> **Prompt**: Could you report every line from the entries that includes the word "diff"?

---

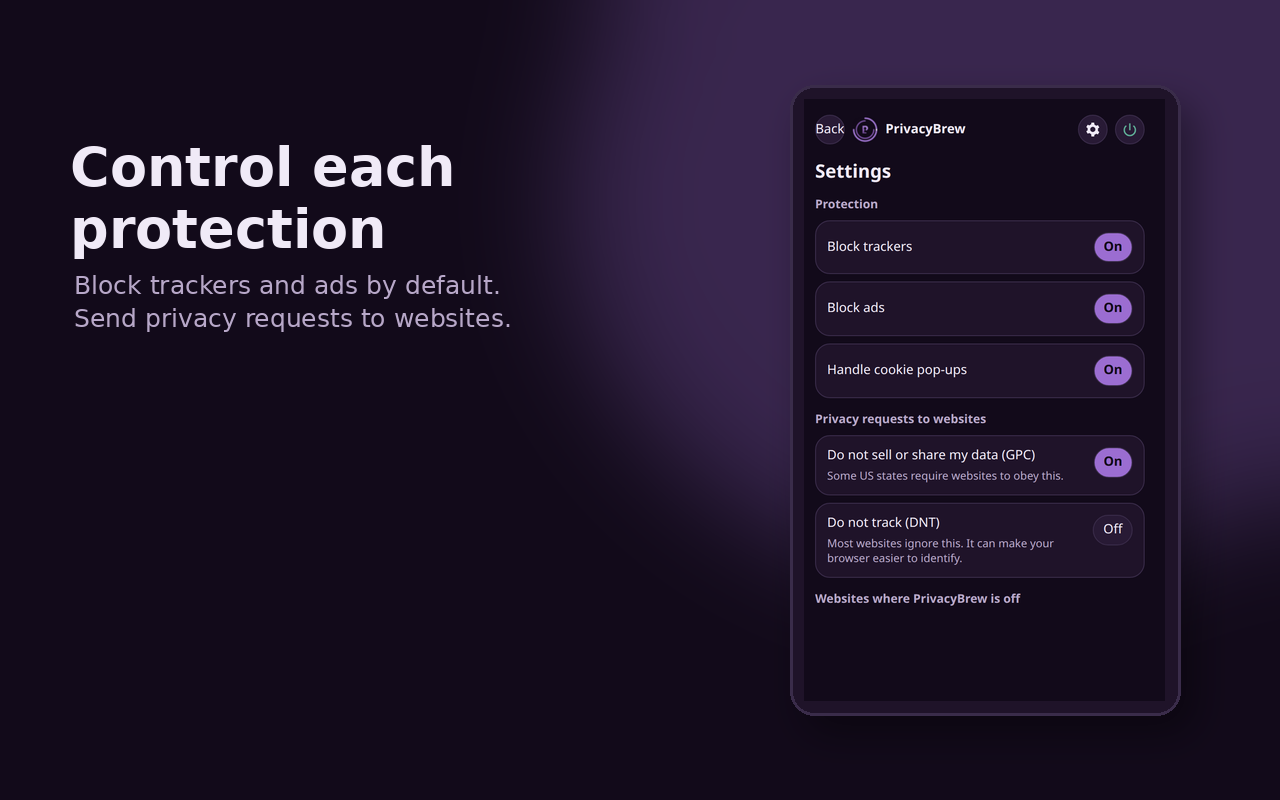
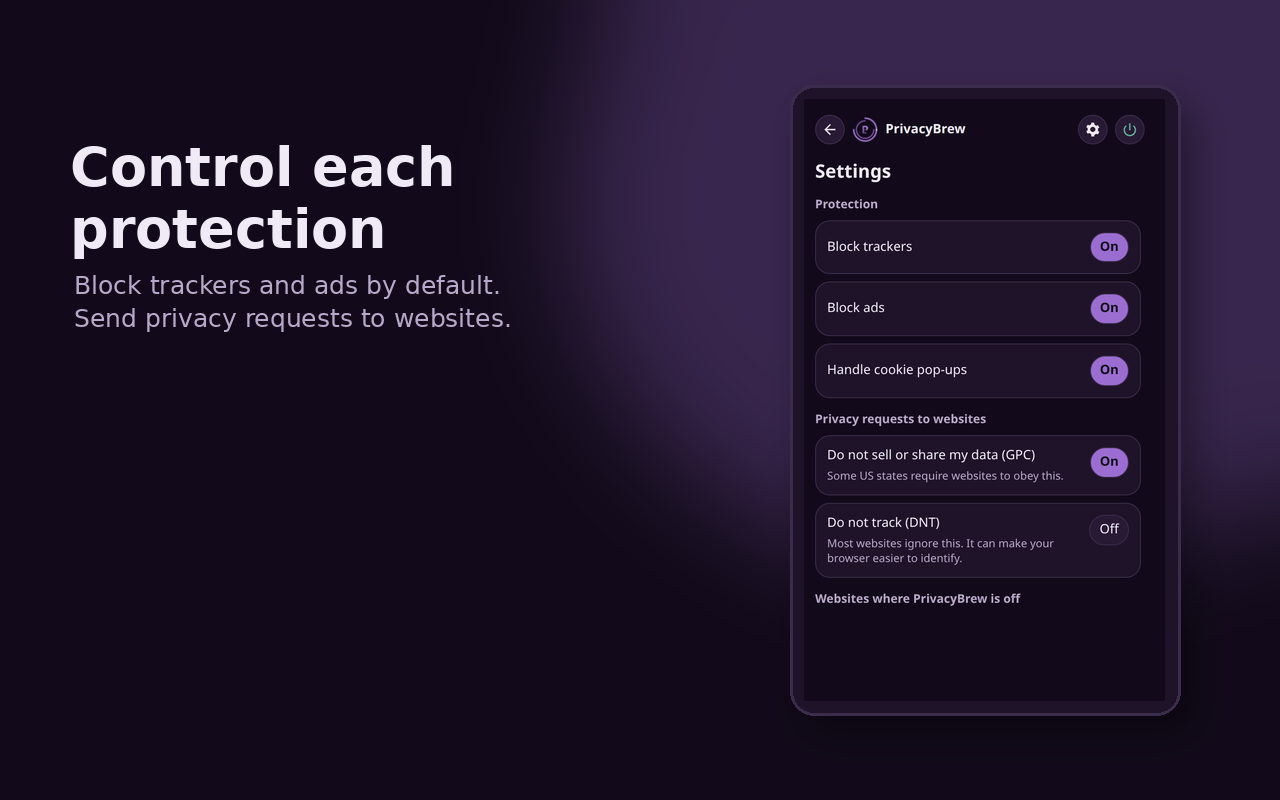
Fix popup layout screenshots and power menu

diff --git a/extension/popup.css b/extension/popup.css
@@ -45,6 +45,9 @@ html, body {
 .status-bar, .wall-banner { display: flex; gap: 8px; align-items: center; margin: 8px 0; padding: 8px; border-radius: 12px; background: var(--panel-2); border: 1px solid var(--border); }
 .wall-banner { border-color: var(--warning); }
 .view { height: 510px; overflow: hidden; }
+#settingsView { overflow: auto; padding-right: 4px; }
+#settingsView::-webkit-scrollbar { width: 8px; }
+#settingsView::-webkit-scrollbar-thumb { background: var(--border); border-radius: 8px; }
 .hero-card, .home-card, .setting-row, .limits, .detail-card { border: 1px solid var(--border); border-radius: 16px; background: var(--panel); padding: 12px; }
 .hero-card { margin: 8px 0; padding: 14px; }
 .hero-card h1 { font-size: 22px; margin: 0 0 4px; overflow: hidden; text-overflow: ellipsis; }
@@ -53,8 +56,8 @@ html, body {
 .status.some { color: var(--accent); }
 .status.high { color: var(--warning); }
 .card-grid { display: grid; grid-template-columns: 1fr 1fr; gap: 8px; }
-.home-card { min-height: 106px; text-align: left; color: var(--text); cursor: pointer; }
-.home-card.wide { grid-column: 1 / -1; min-height: 82px; }
+.home-card { min-height: 112px; text-align: left; color: var(--text); cursor: pointer; }
+.home-card.wide { grid-column: 1 / -1; min-height: 88px; }
 .group-label { display: block; color: var(--text-dim); font-size: 11px; letter-spacing: .05em; text-transform: uppercase; margin-bottom: 3px; }
 .big-number { font-size: 31px; line-height: 1; font-weight: 850; color: var(--text); }
 .big-word { font-size: 16px; font-weight: 750; margin-left: 4px; }
@@ -84,7 +87,28 @@ label { display: block; margin: 14px 0; }
 [hidden] { display: none !important; }
 
 .text-value { font-size: 27px; }
-.app:has(#statusBar:not([hidden])) .home-card { min-height: 94px; }
-.app:has(#wallBanner:not([hidden])) .home-card { min-height: 94px; }
-.app:has(#statusBar:not([hidden])) .home-card.wide, .app:has(#wallBanner:not([hidden])) .home-card.wide { min-height: 68px; }
+.app:has(#statusBar:not([hidden])) .home-card { min-height: 98px; }
+.app:has(#wallBanner:not([hidden])) .home-card { min-height: 98px; }
+.app:has(#statusBar:not([hidden])) .home-card.wide, .app:has(#wallBanner:not([hidden])) .home-card.wide { min-height: 70px; }
 .app:has(#statusBar:not([hidden])) .hero-card, .app:has(#wallBanner:not([hidden])) .hero-card { padding: 10px; margin: 6px 0; }
+.app:has(#statusBar:not([hidden])):has(#wallBanner:not([hidden])) .home-card {
+  min-height: 86px;
+  padding: 9px;
+}
+.app:has(#statusBar:not([hidden])):has(#wallBanner:not([hidden])) .home-card.wide {
+  min-height: 58px;
+}
+.app:has(#statusBar:not([hidden])):has(#wallBanner:not([hidden])) .hero-card {
+  padding: 8px;
+  margin: 5px 0;
+}
+.app:has(#statusBar:not([hidden])):has(#wallBanner:not([hidden])) .privacy-row {
+  margin: 6px 0;
+  padding: 7px;
+}
+.app:has(#statusBar:not([hidden])):has(#wallBanner:not([hidden])) .home-footer {
+  display: none;
+}
+.app:has(#statusBar:not([hidden])):has(#wallBanner:not([hidden])) .privacy-row {
+  display: none;
+}

diff --git a/extension/popup.js b/extension/popup.js
@@ -115,12 +115,14 @@
     text($('homeAdsSub'), `${report.adTrackerCount || 0} ad trackers`);
     text($('homeScriptsNumber'), String(report.outsideScriptCount || 0));
     text($('homeScriptsSub'), `${off ? 0 : (report.outsideScriptBlockedCount || 0)} blocked`);
-    text($('homeCookiesValue'), cookiePopup.status === 'none' ? 'None' : cookiePopup.label.replace(' for you', ''));
+    const cookieWords = { rejected: 'Rejected', hidden: 'Hidden', error: 'Could not handle', none: 'No pop-up' };
+    text($('homeCookiesValue'), cookieWords[cookiePopup.status] || cookiePopup.label || 'No pop-up');
     text($('homeCookiesSub'), `${(report.cookieDomains || []).length} third-party cookie ${plural((report.cookieDomains || []).length, 'website')}`);
     text($('homeFingerprintNumber'), fingerprintCount ? String(fingerprintCount) : 'None');
     text($('homeFingerprintWord'), fingerprintCount ? plural(fingerprintCount, 'method') : '');
     text($('privacyRequestsRow'), `${settings.gpcEnabled ? 'GPC sent' : 'GPC off'} · ${settings.dntEnabled ? 'DNT sent' : 'DNT off'}`);
     $('powerButton').classList.toggle('off', off);
+    text($('sitePowerButton'), report.sitePaused ? 'Turn on on this website' : 'Turn off on this website');
   }
 
   function trackerDetail(report) {
@@ -232,7 +234,9 @@
 
   function renderFeedback() {
     const page = originPath((currentReport && currentReport.url) || '');
-    text($('feedbackPageValue'), page || 'No page address.');
+    const included = $('feedbackPage').checked;
+    text($('feedbackPageValue'), page ? (included ? page : `${page} (not included)`) : 'No page address.');
+    $('feedbackPageValue').classList.toggle('muted', !included);
   }
 
   async function refresh() {
@@ -247,6 +251,7 @@
     for (const button of document.querySelectorAll('[data-detail]')) button.addEventListener('click', () => renderDetail(button.dataset.detail));
     $('settingsButton').addEventListener('click', () => showView('settings'));
     $('feedbackButton').addEventListener('click', () => { renderFeedback(); showView('feedback'); });
+    $('feedbackPage').addEventListener('change', renderFeedback);
     $('backButton').addEventListener('click', () => showView('home'));
     $('privacyRequestsRow').addEventListener('click', () => showView('settings'));
     $('powerButton').addEventListener('click', togglePowerMenu);
@@ -254,6 +259,7 @@
       const submenu = $('forAWhileSubmenu');
       submenu.hidden = !submenu.hidden;
       $('forAWhileButton').setAttribute('aria-expanded', submenu.hidden ? 'false' : 'true');
+      text($('forAWhileButton'), submenu.hidden ? 'Turn off for a while ▸' : 'Turn off for a while ▾');
     });
     document.addEventListener('keydown', (event) => { if (event.key === 'Escape') closePowerMenu(); });
 

diff --git a/extension/popup.html b/extension/popup.html
@@ -9,7 +9,7 @@
 <body>
   <main class="app" aria-live="polite">
     <header class="topbar">
-      <button id="backButton" class="icon-button" type="button" aria-label="Back" hidden>Back</button>
+      <button id="backButton" class="icon-button" type="button" aria-label="Back" title="Back" hidden><svg viewBox="0 0 24 24" aria-hidden="true"><path d="M20 11H7.8l5.6-5.6L12 4 4 12l8 8 1.4-1.4L7.8 13H20v-2Z"/></svg></button>
       <img src="icons/icon-32.png" width="28" height="28" alt="">
       <div class="title-group"><strong>PrivacyBrew</strong></div>
       <button id="settingsButton" class="icon-button" type="button" aria-label="Settings" title="Settings"><svg viewBox="0 0 24 24" aria-hidden="true"><path d="M19.4 13.5c.1-.5.1-1 .1-1.5s0-1-.1-1.5l2-1.5-2-3.5-2.4 1a8 8 0 0 0-2.6-1.5L14 2h-4l-.4 2.5A8 8 0 0 0 7 6L4.6 5l-2 3.5 2 1.5a9 9 0 0 0 0 3l-2 1.5 2 3.5 2.4-1a8 8 0 0 0 2.6 1.5L10 22h4l.4-2.5a8 8 0 0 0 2.6-1.5l2.4 1 2-3.5-2-1.5ZM12 15.5A3.5 3.5 0 1 1 12 8a3.5 3.5 0 0 1 0 7.5Z"/></svg></button>
@@ -17,7 +17,7 @@
     </header>
     <div id="powerMenu" class="menu" hidden>
       <button id="sitePowerButton" type="button">Turn off on this website</button>
-      <button id="forAWhileButton" type="button" aria-expanded="false">Turn off for a while</button>
+      <button id="forAWhileButton" type="button" aria-expanded="false">Turn off for a while ▸</button>
       <div id="forAWhileSubmenu" class="submenu" hidden>
         <button data-temp="15" type="button">15 minutes</button>
         <button data-temp="60" type="button">1 hour</button>

diff --git a/tools/popup_artifacts.py b/tools/popup_artifacts.py
@@ -1,0 +1,98 @@
+#!/usr/bin/env python3
+import base64, contextlib, json, shutil, subprocess, time
+from pathlib import Path
+import websocket
+
+ROOT = Path(__file__).resolve().parents[1]
+EXT = ROOT / 'extension'
+ART = ROOT / 'artifacts'
+ART.mkdir(exist_ok=True)
+
+class CDP:
+    def __init__(self, ws): self.ws = websocket.create_connection(ws, timeout=20); self.i=1
+    def call(self, method, params=None, sessionId=None):
+        msg={'id':self.i,'method':method}; self.i+=1
+        if params is not None: msg['params']=params
+        if sessionId: msg['sessionId']=sessionId
+        self.ws.send(json.dumps(msg))
+        while True:
+            data=json.loads(self.ws.recv())
+            if data.get('id')==msg['id']:
+                if 'error' in data: raise RuntimeError(data['error'])
+                return data.get('result',{})
+
+def launch():
+    prof=ART/'popup-artifacts-profile'; shutil.rmtree(prof, ignore_errors=True); prof.mkdir()
+    proc=subprocess.Popen(['google-chrome','--headless=new','--no-first-run','--no-default-browser-check',f'--user-data-dir={prof}','--remote-debugging-port=0','--remote-allow-origins=*','--enable-unsafe-extension-debugging','--window-size=500,700','about:blank'], stdout=subprocess.DEVNULL, stderr=subprocess.PIPE, text=True)
+    ws=''; end=time.time()+20
+    while time.time()<end:
+        line=proc.stderr.readline()
+        if 'DevTools listening on ' in line: ws=line.split('DevTools listening on ',1)[1].strip(); break
+    cdp=CDP(ws); ext=cdp.call('Extensions.loadUnpacked', {'path': str(EXT)})['id']
+    sw=None
+    for _ in range(50):
+        for t in cdp.call('Target.getTargets')['targetInfos']:
+            if t.get('url','').endswith('/background.js'):
+                sw=cdp.call('Target.attachToTarget', {'targetId':t['targetId'], 'flatten':True})['sessionId']; cdp.call('Runtime.enable', sessionId=sw); break
+        if sw: break
+        time.sleep(.2)
+    return proc, cdp, ext, sw, prof
+
+def attach(cdp,target): return cdp.call('Target.attachToTarget', {'targetId':target,'flatten':True})['sessionId']
+def eval_sw(cdp,sw,expr): return cdp.call('Runtime.evaluate', {'expression':expr,'awaitPromise':True,'returnByValue':True}, sw).get('result',{}).get('value')
+
+def create_state(cdp, sw, tab_id, site='news.example', cookie='none', worst=False):
+    adwall = "PB.Report.setAdWall(s, 'detected');" if worst else ''
+    paused = "{'news.example': true}" if worst else "{}"
+    expr=f"""(async()=>{{
+await ensureData();
+const s=PB.Report.emptyState({tab_id}, 'https://{site}/', '{site}');
+s.status='ok';
+PB.Report.addTracker(s, disconnect.find('www.google-analytics.com'), 'www.google-analytics.com', 'blocked', 'https://www.google-analytics.com/a.js');
+PB.Report.addTracker(s, disconnect.find('static.doubleclick.net'), 'static.doubleclick.net', 'blocked', 'https://static.doubleclick.net/ad.js');
+PB.Report.addTracker(s, disconnect.find('connect.facebook.net'), 'connect.facebook.net', 'blocked', 'https://connect.facebook.net/s.js');
+PB.Report.addTracker(s, disconnect.find('bat.bing.com'), 'bat.bing.com', 'allowed', 'https://bat.bing.com/b.js');
+PB.Report.addAdBlocked(s, 'https://googleads.g.doubleclick.net/pagead/ad.js');
+PB.Report.addOutsideScript(s, 'https://cdn.news.example/story.js', 'allowed');
+PB.Report.addFingerprint(s, 'canvas', 'https://{site}/fp.js');
+PB.Report.addFingerprint(s, 'webgl', 'https://{site}/fp.js');
+PB.Report.addCookie(s, 'static.doubleclick.net');
+if ('{cookie}'==='rejected') PB.Report.setCookiePopup(s, 'rejected', {{cmp:'OneTrust'}});
+{adwall}
+await chrome.storage.session.set({{['tab:{tab_id}']:s}});
+await chrome.storage.local.set({{pausedSites: {paused}}});
+
+return s;
+}})()"""
+    res = cdp.call('Runtime.evaluate', {'expression': expr, 'awaitPromise': True, 'returnByValue': True}, sw)
+    if 'exceptionDetails' in res:
+        raise RuntimeError(res['exceptionDetails'])
+
+def open_popup(cdp, ext, sw, name, action=None, worst=False):
+    target=cdp.call('Target.createTarget', {'url': f'chrome-extension://{ext}/popup.html'})['targetId']; sess=attach(cdp,target); cdp.call('Page.enable', sessionId=sess); cdp.call('Emulation.setDeviceMetricsOverride', {'width':380,'height':580,'deviceScaleFactor':1,'mobile':False}, sess)
+    time.sleep(.5)
+    tab_id = 424242 + (1 if worst else 0)
+    create_state(cdp, sw, tab_id, worst=worst)
+    cdp.call('Page.navigate', {'url': f'chrome-extension://{ext}/popup.html?tabId={tab_id}'}, sess); time.sleep(.8)
+    if action:
+        cdp.call('Runtime.evaluate', {'expression': action}, sess); time.sleep(.5)
+    data=cdp.call('Page.captureScreenshot', {'format':'png'}, sess)['data']
+    (ART/name).write_bytes(base64.b64decode(data))
+    clipped=cdp.call('Runtime.evaluate', {'expression': "[...document.querySelectorAll('body *:not(script):not(style)')].filter(e=>{const r=e.getBoundingClientRect();return r.bottom>580&&!e.closest('.detail-scroll')&&!e.closest('#settingsView')}).length", 'returnByValue':True}, sess)['result'].get('value')
+    print(name, 'clipped=', clipped)
+
+if __name__=='__main__':
+    proc=None; prof=None
+    try:
+        proc,cdp,ext,sw,prof=launch()
+        open_popup(cdp,ext,sw,'pb-ext-home.png')
+        open_popup(cdp,ext,sw,'pb-ext-detail-trackers.png', "document.querySelector('[data-detail=trackers]').click(); setTimeout(()=>{const d=document.querySelector('details'); if(d)d.open=true},50)")
+        open_popup(cdp,ext,sw,'pb-ext-settings.png', "document.querySelector('#settingsButton').click()")
+        open_popup(cdp,ext,sw,'pb-ext-power-menu.png', "document.querySelector('#powerButton').click()")
+        open_popup(cdp,ext,sw,'pb-ext-power-menu-while.png', "document.querySelector('#powerButton').click(); document.querySelector('#forAWhileButton').click()")
+        open_popup(cdp,ext,sw,'pb-ext-feedback.png', "document.querySelector('#feedbackButton').click()")
+        open_popup(cdp,ext,sw,'pb-ext-worst-case.png', worst=True)
+    finally:
+        if proc:
+            with contextlib.suppress(Exception): proc.terminate(); proc.wait(timeout=5)
+        if prof: shutil.rmtree(prof, ignore_errors=True)

diff --git a/tools/store_screenshots.py b/tools/store_screenshots.py
@@ -104,7 +104,7 @@ PB.Report.addAdBlocked(s, 'https://googleads.g.doubleclick.net/pagead/ad.js');
 PB.Report.addOutsideScript(s, 'https://cdn.news.example/story.js', 'allowed');
 PB.Report.addFingerprint(s, 'canvas', 'https://{site}/fingerprint.js'); PB.Report.addFingerprint(s, 'webgl', 'https://{site}/fingerprint.js');
 PB.Report.addCookie(s, 'static.doubleclick.net'); if ('{cookie}'==='rejected') PB.Report.setCookiePopup(s, 'rejected', {{cmp:'OneTrust'}});
-await chrome.storage.session.set({{['tab:{tab_id}']:s}}); await chrome.action.setBadgeText({{tabId:{tab_id}, text:'3'}});}})()'''
+await chrome.storage.session.set({{['tab:{tab_id}']:s}}); }})()'''
     cdp.call('Runtime.evaluate', {'expression': expr, 'awaitPromise': True}, sw)
 
 def popup(cdp, ext, sw, tab_id, mode='home'):
@@ -165,7 +165,7 @@ def main():
     OUT.mkdir(parents=True, exist_ok=True); (ROOT/'artifacts').mkdir(exist_ok=True); server=start_server(); proc=None
     try:
         proc,cdp,ext,sw,profile=launch()
-        news=open_page(cdp,f'http://news.example:{PORT}/'); news_tab=tab_id_for_url(cdp,sw,'http://news.example'); create_state(cdp,sw,news_tab)
+        news=open_page(cdp,f'http://news.example:{PORT}/'); news_tab=424242; create_state(cdp,sw,news_tab)
         report=popup(cdp,ext,sw,news_tab,'home'); controls=popup(cdp,ext,sw,news_tab,'settings'); companies=popup(cdp,ext,sw,news_tab,'companies')
         cdp.call('Runtime.evaluate', {'expression':'setCookiePopupHandling(false)', 'awaitPromise':True}, sw)
         before_s=open_page(cdp,f'http://shop.example:{PORT}/'); before=shot(cdp,before_s)
@@ -177,7 +177,7 @@ def main():
         st=json.loads(seen)
         if st['accepted'] or st['visible']: raise SystemExit('Extension did not handle the fixture banner: '+seen)
         after=shot(cdp,after_s)
-        shop_tab=tab_id_for_url(cdp,sw,'http://shop.example'); create_state(cdp,sw,shop_tab,'shop.example','rejected'); cookie_popup=popup(cdp,ext,sw,shop_tab,'cookies')
+        shop_tab=424243; create_state(cdp,sw,shop_tab,'shop.example','rejected'); cookie_popup=popup(cdp,ext,sw,shop_tab,'cookies')
         slide(OUT/'01-report-card.png','See the privacy story','A plain-language report card for each website.\nTrackers, ads, cookies, and fingerprinting in one place.',report)
         slide(OUT/'02-blocking-controls.png','Control each protection','Block trackers and ads by default.\nSend privacy requests to websites.',controls)
         cookie_slide(OUT/'03-cookie-popups.png',before,after,cookie_popup)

---

> **Response**:
diff --git a/extension/popup.css b/extension/popup.css
diff --git a/extension/popup.js b/extension/popup.js
diff --git a/extension/popup.html b/extension/popup.html
diff --git a/tools/popup_artifacts.py b/tools/popup_artifacts.py
diff --git a/tools/store_screenshots.py b/tools/store_screenshots.py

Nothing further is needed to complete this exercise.